## [PROBLEM TO WORK ON]
Everything in the listing below should be repeated exactly, apart from the pictures.

** LISTED RECORDS follows **

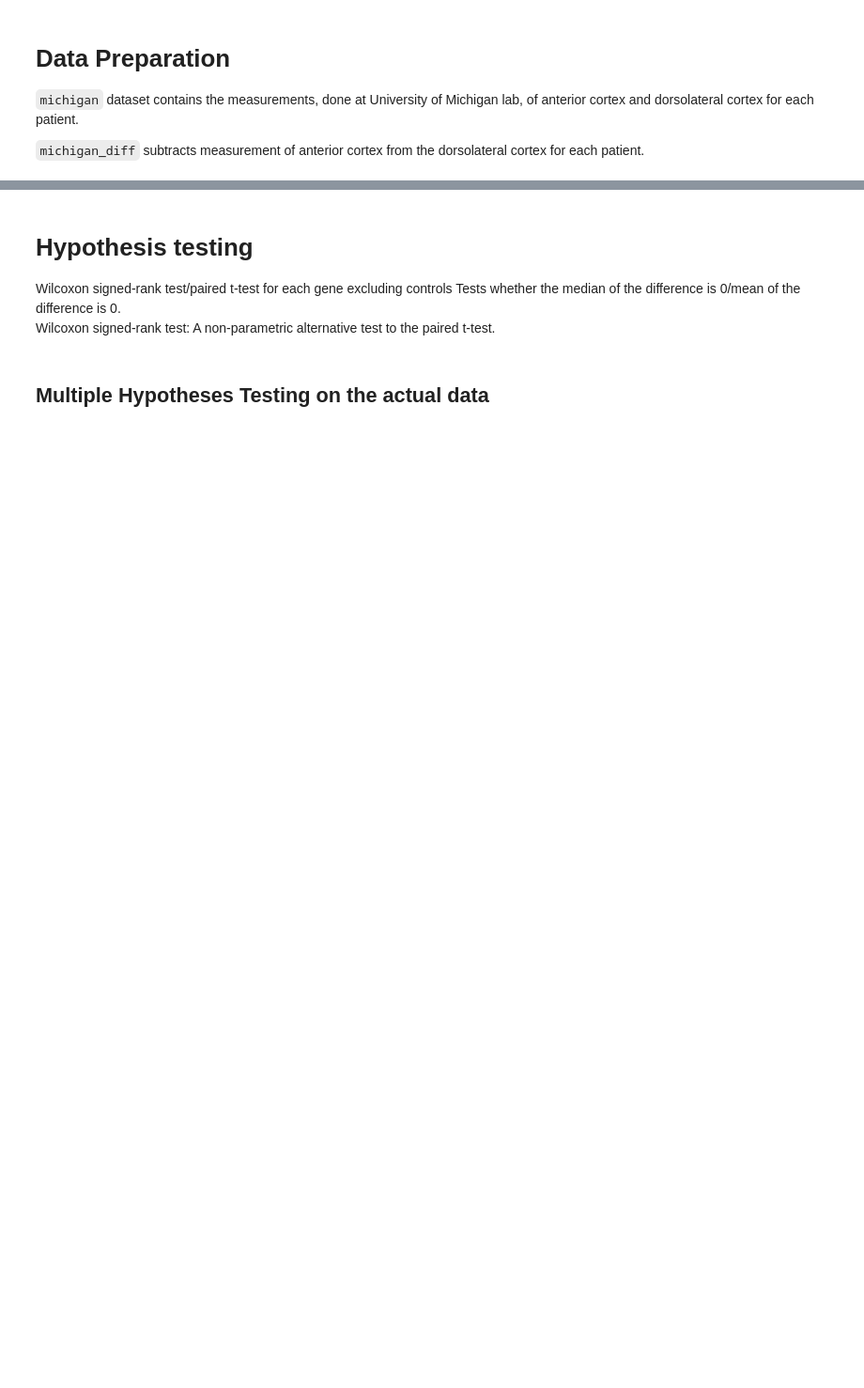
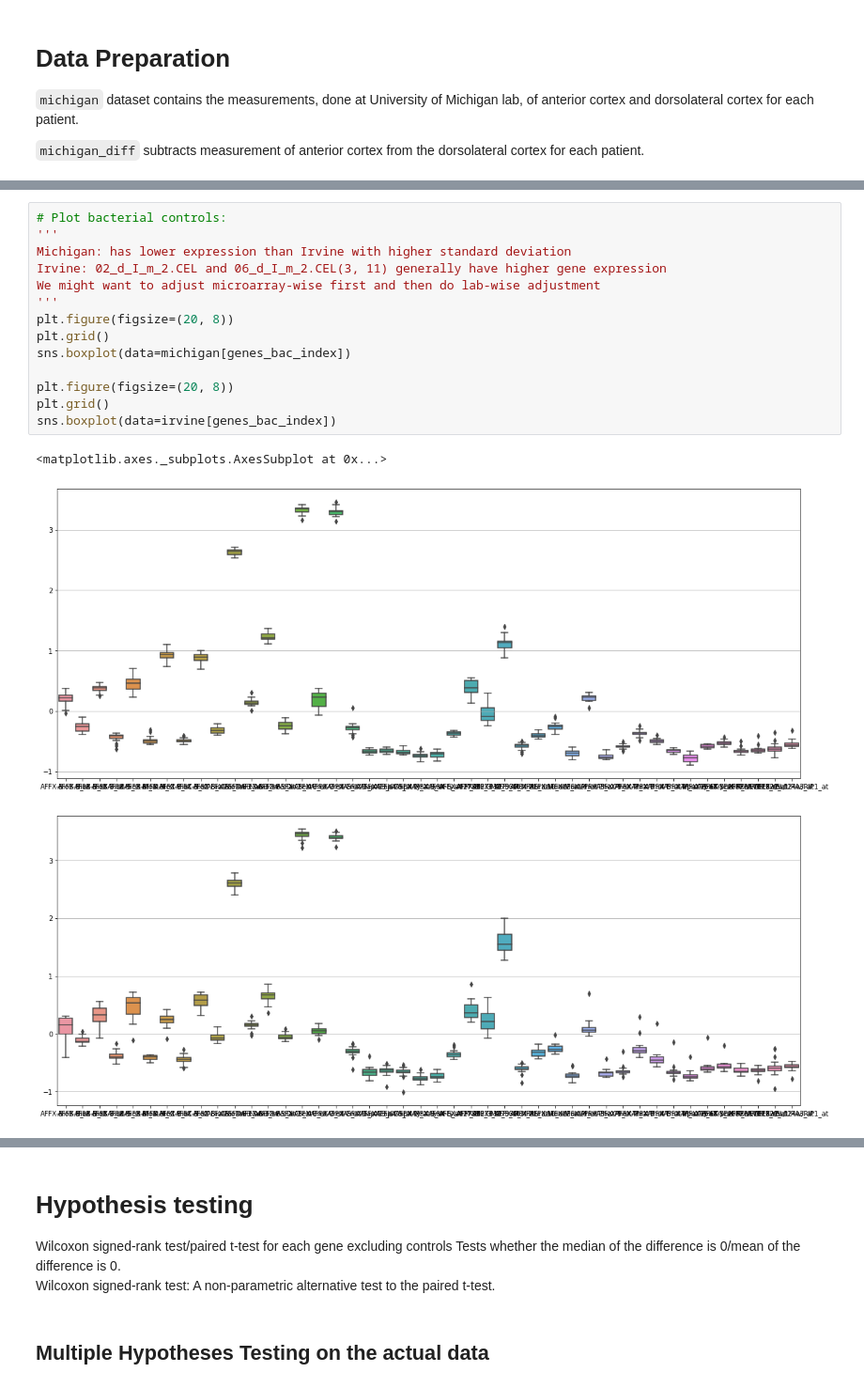
Before and after one commit to unique-subedi/604-gene-expression, a Jupyter notebook: Ahn_gene_expression_master.ipynb, the cells around one changed output, grey strips where cells are left out. Shown at 94% size. Cells and saved outputs as stored; diff of their text form; blank space fills up the shorter version.

```diff
--- a/Ahn_gene_expression_master.ipynb
+++ b/Ahn_gene_expression_master.ipynb
@@ -59,0 +81,18 @@ irvine_diff.index = "patient" + irvine_diff.index.str[:2]
+# %%
+# Plot bacterial controls:
+'''
+Michigan: has lower expression than Irvine with higher standard deviation
+Irvine: 02_d_I_m_2.CEL and 06_d_I_m_2.CEL(3, 11) generally have higher gene expression
+We might want to adjust microarray-wise first and then do lab-wise adjustment
+'''
+plt.figure(figsize=(20, 8))
+plt.grid()
+sns.boxplot(data=michigan[genes_bac_index])
+
+plt.figure(figsize=(20, 8))
+plt.grid()
+sns.boxplot(data=irvine[genes_bac_index])
+# %% [output]
+<matplotlib.axes._subplots.AxesSubplot at 0x...>
+[figure, added]
+[figure, added]
```
Also changed, not shown: parts of 17 cells of this notebook.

** End of LISTED RECORDS **

## [SOLUTION FOR THIS PROBLEM]
Before and after one commit to unique-subedi/604-gene-expression, a Jupyter notebook: Ahn_gene_expression_master.ipynb, the cells around one changed output, grey strips where cells are left out. Shown at 94% size. Cells and saved outputs as stored; diff of their text form; blank space fills up the shorter version.

```diff
--- a/Ahn_gene_expression_master.ipynb
+++ b/Ahn_gene_expression_master.ipynb
@@ -59,0 +81,18 @@ irvine_diff.index = "patient" + irvine_diff.index.str[:2]
+# %%
+# Plot bacterial controls:
+'''
+Michigan: has lower expression than Irvine with higher standard deviation
+Irvine: 02_d_I_m_2.CEL and 06_d_I_m_2.CEL(3, 11) generally have higher gene expression
+We might want to adjust microarray-wise first and then do lab-wise adjustment
+'''
+plt.figure(figsize=(20, 8))
+plt.grid()
+sns.boxplot(data=michigan[genes_bac_index])
+
+plt.figure(figsize=(20, 8))
+plt.grid()
+sns.boxplot(data=irvine[genes_bac_index])
+# %% [output]
+<matplotlib.axes._subplots.AxesSubplot at 0x...>
+[figure, added]
+[figure, added]
```
Also changed, not shown: parts of 17 cells of this notebook.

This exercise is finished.